Earlier this month, his Lewis-Palmer High School freshman team wrapped up an 8-0 season with a dramatic 28-26 victory over Woodland Park. Quarterback Paul Tillitson and receiver Jonathan Scott led the way for the Rangers.
“You could feel the tension,” said Rangers freshman assistant coach Doug Warner. “You could see the pressure on the kids, but John stayed composed. He had been in a lot of these types of situations.”
It wasn’t so long ago that Pounder was a fixture on the sidelines in late November. The head coach at Hinkley High School in Aurora, he led the Thunderbirds to the Class 4A state title in 1997 - a 62-42 victory over Central of Grand Junction. Pounder was the named the CHSAA coach of the year in 1997, as well as Denver Broncos’ coach of the year.

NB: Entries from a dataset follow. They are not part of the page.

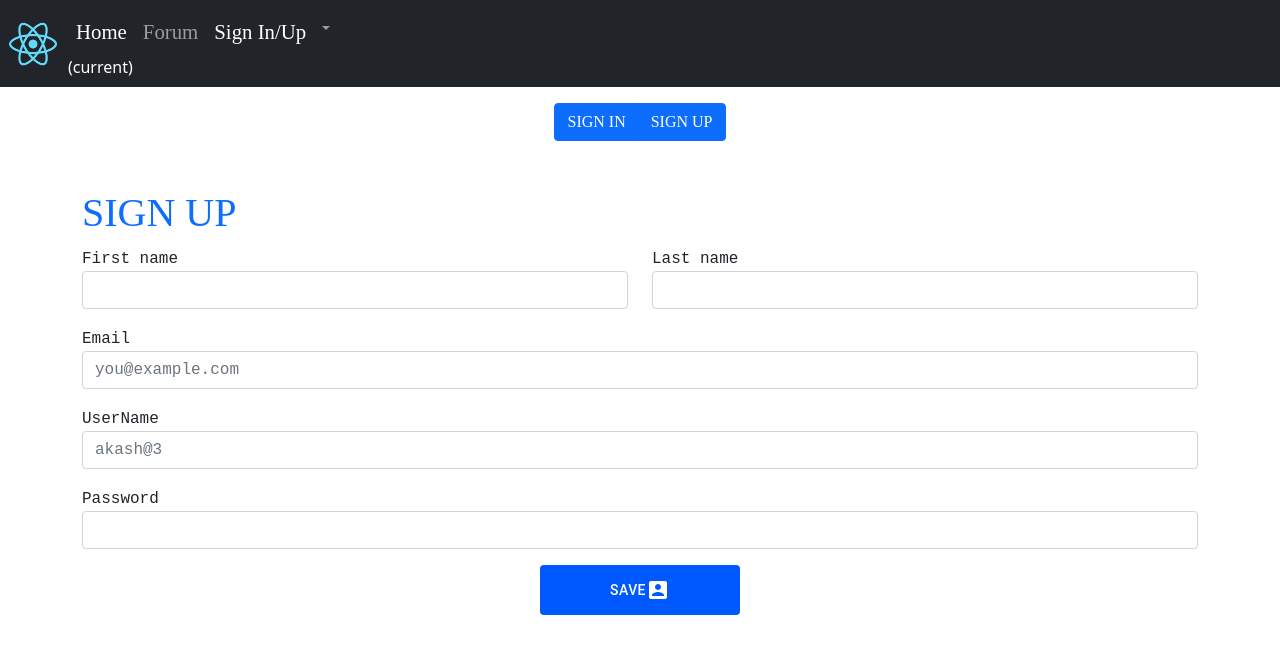
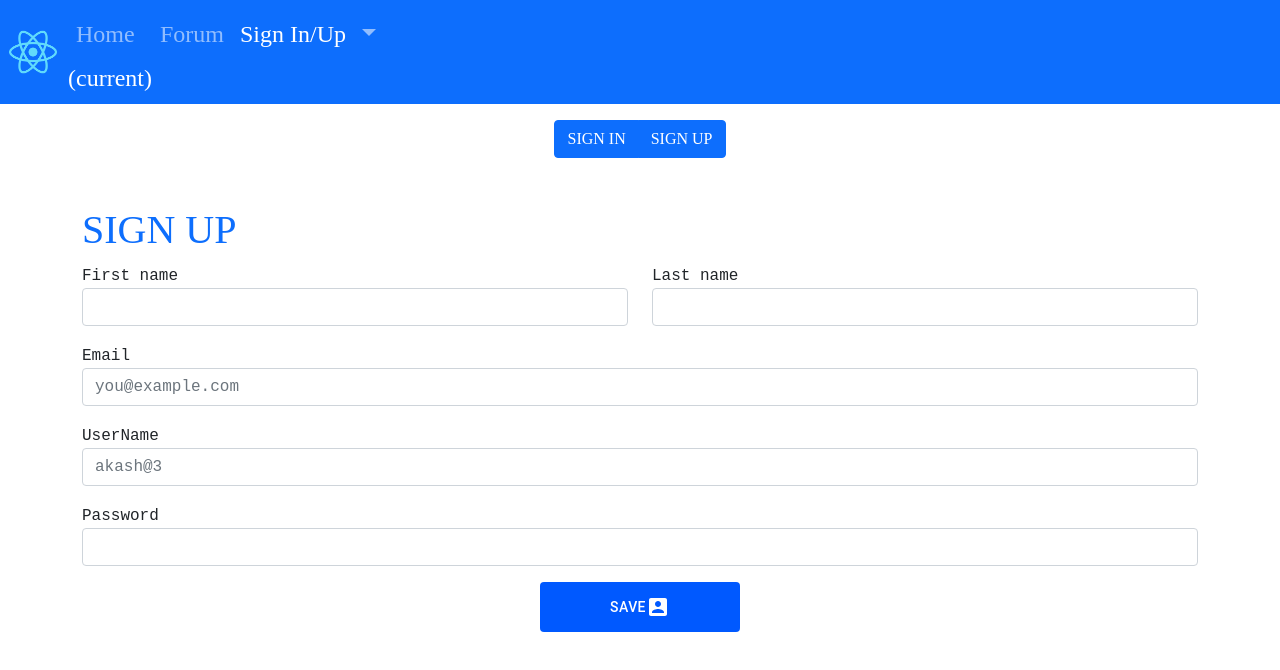
Before and after one commit to akashghadge/Portfolio-Akash-Ghadge, a React (Create React App) app in the folder client/: page /sign in a window 1280 px wide. Shown: the top 670 px of the page. Built offline with nearby package versions, Linux system fonts and the light colour scheme; no server answers.

Commit message:
Navbar optimization done

```diff
--- a/client/src/Components/Navbar/NavBar.jsx
+++ b/client/src/Components/Navbar/NavBar.jsx
@@ -1,26 +1,12 @@
 import React, { useEffect, useState } from "react"
 import { NavLink, useHistory } from "react-router-dom"
-
-// logo
+import "./Navbar.css"
 import logoSrc from "../../Resources/logo192.png"
-
-
-// axios
 import axios from "axios"
 
 const NavBar = () => {
     // sign in and out of the user
     let [user, setUser] = useState(null);
-    // useEffect(() => {
-    //     // fetching current signed in user and if there is no then not updating user
-    //     axios.get("/api/me").then((obj) => {
-    //         if (obj.data[0] != undefined) {
-    //             setUser(obj.data[0].username)
-    //         }
-    //     }).catch((err) => {
-    //         alert(err);
-    //     })
-    // }, [user])
 
     // getting username through jwt
     let history = useHistory();
@@ -44,7 +30,7 @@ const NavBar = () => {
     return (
         <>
             <div className="sticky-top">
-                <nav className="navbar sticky-top px-2 navbar-expand-sm navbar-dark text-white bg-dark" id="navBarCustom" >
+                <nav className="navbar sticky-top px-2 navbar-expand-sm navbar-dark text-white bg-primary" id="navBarCustom" >
                     <img id="logoMenu" src={logoSrc} alt="logo"></img>
                     <button className="navbar-toggler" type="button" data-toggle="collapse" data-target="#navbarsExample09"
                         aria-controls="navbarsExample09" aria-expanded="false" aria-label="Toggle navigation">
@@ -53,15 +39,12 @@ const NavBar = () => {
                     <div className="collapse navbar-collapse font-italic" id="navbarsExample09">
                         <ul className="navbar-nav mr-auto">
                             <li className="nav-item">
-                                <NavLink className="nav-link userName" to="/">Home</NavLink>
+                                <NavLink className="nav-link userName" exact to="/">Home</NavLink>
                                 <span className="sr-only">(current)</span>
                             </li>
                             <li className="nav-item">
                                 <NavLink className="nav-link userName" to="/forum">Forum</NavLink>
                             </li>
-                            {/* <li className="nav-item">
-                                <NavLink className="nav-link userName" to="/projects">Projects</NavLink>
-                            </li> */}
                             {user == null ? (
                                 <li className="nav-item">
                                     <NavLink className="nav-link userName" to="/sign">Sign In/Up</NavLink>
@@ -75,23 +58,16 @@ const NavBar = () => {
                             }
                             <li className="nav-item dropdown">
                                 <a className="nav-link dropdown-toggle" href="#" id="dropdown10" data-toggle="dropdown" aria-haspopup="true" aria-expanded="false">
-                                    {/* <Menu className="userName"></Menu> */}
                                 </a>
                                 <div className="dropdown-menu" aria-labelledby="dropdown10" style={{ padding: "5px" }}>
                                     <NavLink className="nav-link userNameBox" style={{ color: "black" }} to="/contact">Contact Us</NavLink>
                                     <NavLink className="nav-link userNameBox" to="/About" style={{ color: "black" }}>About</NavLink>
-                                    {/* <a className="nav-link" href="#"><Work></Work></a> */}
                                 </div>
                             </li>
                             <li className="nav-item mx-3 text-primary userName">
                                 <h4 className="nav-link">{user}</h4>
                             </li>
                         </ul>
-
-                        {/* <form className="form-inline my-2 my-md-0">
-
-                            <input className="form-control" type="text" placeholder="Search" aria-label="Search"></input>
-                        </form> */}
                     </div>
                 </nav>
             </div>
--- /dev/null
+++ b/client/src/Components/Navbar/Navbar.css
@@ -0,0 +1,30 @@
+#navBarCustom {
+    text-decoration: none;
+    font-family: 'Times New Roman', Times, serif;
+    font-size: 1.5rem;
+}
+
+#logoMenu {
+    width: 50px;
+    height: 50px;
+    min-height: min-content;
+    transition: 1s;
+    margin-right: 10px;
+    transition: all 1.5s;
+}
+
+#logoMenu:hover {
+    transform: rotate(360deg);
+}
+
+.userName,
+.userNameBox {
+    font-style: normal;
+    color: #111;
+}
+
+.userName:hover,
+.userNameBox:hover {
+    text-shadow: 1px 1px 0px black;
+    color: #0f0f0f;
+}
--- a/client/src/index.css
+++ b/client/src/index.css
@@ -1,36 +1,6 @@
 * {
   padding: 0px;
   margin: 0px; }
-
-#navBarCustom {
-  text-decoration: none; }
-
-#logoMenu {
-  width: 50px;
-  height: 50px;
-  min-height: min-content;
-  transition: 1s;
-  margin-right: 10px;
-  transition: all 1.5s; }
-  #logoMenu:hover {
-    transform: rotate(360deg); }
-
-.userName {
-  font-family: 'Times New Roman', Times, serif;
-  font-size: 1.3rem;
-  color: #111; }
-  .userName:hover {
-    text-shadow: 1px 1px 0px black;
-    color: #0f0f0f; }
-
-.userNameBox {
-  font-family: 'Times New Roman', Times, serif;
-  font-size: 1.3rem;
-  color: #252525; }
-  .userNameBox:hover {
-    text-shadow: 1px 1px 0px #3b3b3b;
-    color: black; }
-
 #headingBox {
   width: 100vw;
   height: 100vh;
--- a/client/src/index.js
+++ b/client/src/index.js
@@ -5,7 +5,7 @@ import App from './App';
 
 // bootstrap
 import "../node_modules/bootstrap/dist/css/bootstrap.min.css"
-
+import "../node_modules/bootstrap/dist/js/bootstrap.bundle"
 import { BrowserRouter } from "react-router-dom"
 
 ReactDOM.render(
```
Also changed, not shown: 1 other file (tests, documents, lock files or other folders).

Pounder molded Hinkley into a state power. The Thunderbirds also made the state finals in 1993, and advanced to the semifinals in 1996.
“I just enjoy the moment,” Pounder said. “Not all of the boys go on playing, so you have to make sure the moment is special.”
Pounder, 73, intentionally keeps himself out of the spotlight, but he is still a vital part of the game. As the head freshman football coach at Lewis-Palmer, Pounder has the opportunity to teach young schoolboys the proper mechanics and equip them with the necessary tools to be successful - in football and life.
“Paul (Tillitson) is the best freshman I’ve ever had the pleasure of working with,” Pounder said of the youngster. “All these boys have a lot of talent. They also have a really good attitude.”
Pounder is an old-school coach. An offensive guard at Western State, he later went on to work as an assistant at the school under Kay Dalton.
Pounder knew early on that he wanted to be a football coach. He landed the head job at Gateway in the 1970s and moved to Hinkley a few years later. Following his retirement, he and his wife moved to Monument and soon Pounder was knocking on Tony Ramunno’s door asking if he could help out. The Lewis-Palmer coach didn’t hesitate.
“He’s got a sickness to coach football,” Ramunno said of Pounder. “He needs to be coaching football.”
Pounder worked as an assistant under Ramunno for two years when Lewis-Palmer played at the 5A level. One of those seasons the Rangers were 6-4.
“I absorb what he says,” Ramunno said. “We look so identical to all those teams he coached in Denver.”
After a short stint as Montbello’s head coach, Pounder moved over to Eaglecrest in 2008, where he served as the offensive coordinator for two seasons - all the while commuting from his Monument home. Weary of the travel, Pounder approached Ramunno again and asked if he could be of assistance.
Pounder is enjoying retirement now more than ever. But he doesn’t plan to stop coaching anytime soon.
“I’m going to coach until somebody pries the keys loose from my hands,” he said. “Coaching is a disease. It’s kind of hard to quit.”